▸ **TASK TO CARRY OUT**: Return the listing below unchanged, except that the pictures are dropped.

▸ **SUPPLIED DATA**:
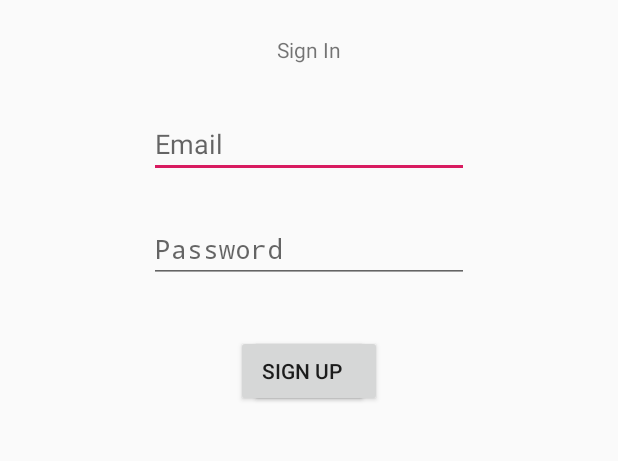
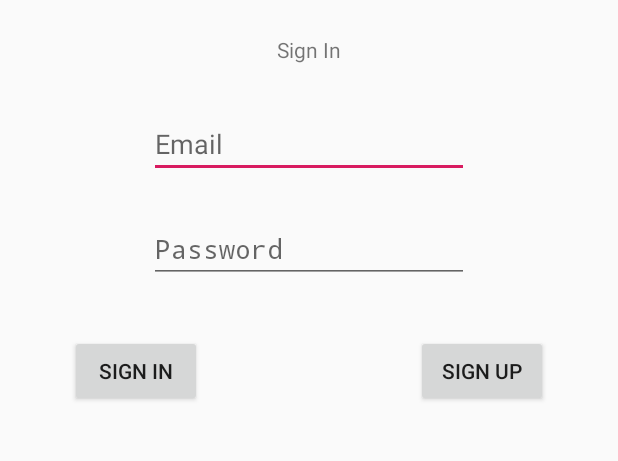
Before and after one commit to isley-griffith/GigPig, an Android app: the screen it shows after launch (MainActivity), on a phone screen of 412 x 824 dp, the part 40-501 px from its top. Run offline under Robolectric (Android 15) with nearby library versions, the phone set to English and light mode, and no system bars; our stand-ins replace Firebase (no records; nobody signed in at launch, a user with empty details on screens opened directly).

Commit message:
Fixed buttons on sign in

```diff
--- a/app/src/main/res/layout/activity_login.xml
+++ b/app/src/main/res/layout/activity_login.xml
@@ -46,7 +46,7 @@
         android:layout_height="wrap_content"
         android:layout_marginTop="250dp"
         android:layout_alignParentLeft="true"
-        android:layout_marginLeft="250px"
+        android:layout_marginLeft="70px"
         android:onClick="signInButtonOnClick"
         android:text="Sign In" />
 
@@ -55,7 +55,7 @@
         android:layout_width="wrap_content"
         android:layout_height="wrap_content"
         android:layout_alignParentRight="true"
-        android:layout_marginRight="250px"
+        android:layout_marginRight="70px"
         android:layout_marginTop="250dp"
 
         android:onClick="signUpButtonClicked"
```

▸ **RESPONSE AREA**:
Before and after one commit to isley-griffith/GigPig, an Android app: the screen it shows after launch (MainActivity), on a phone screen of 412 x 824 dp, the part 40-501 px from its top. Run offline under Robolectric (Android 15) with nearby library versions, the phone set to English and light mode, and no system bars; our stand-ins replace Firebase (no records; nobody signed in at launch, a user with empty details on screens opened directly).

Commit message:
Fixed buttons on sign in

```diff
--- a/app/src/main/res/layout/activity_login.xml
+++ b/app/src/main/res/layout/activity_login.xml
@@ -46,7 +46,7 @@
         android:layout_height="wrap_content"
         android:layout_marginTop="250dp"
         android:layout_alignParentLeft="true"
-        android:layout_marginLeft="250px"
+        android:layout_marginLeft="70px"
         android:onClick="signInButtonOnClick"
         android:text="Sign In" />
 
@@ -55,7 +55,7 @@
         android:layout_width="wrap_content"
         android:layout_height="wrap_content"
         android:layout_alignParentRight="true"
-        android:layout_marginRight="250px"
+        android:layout_marginRight="70px"
         android:layout_marginTop="250dp"
 
         android:onClick="signUpButtonClicked"
```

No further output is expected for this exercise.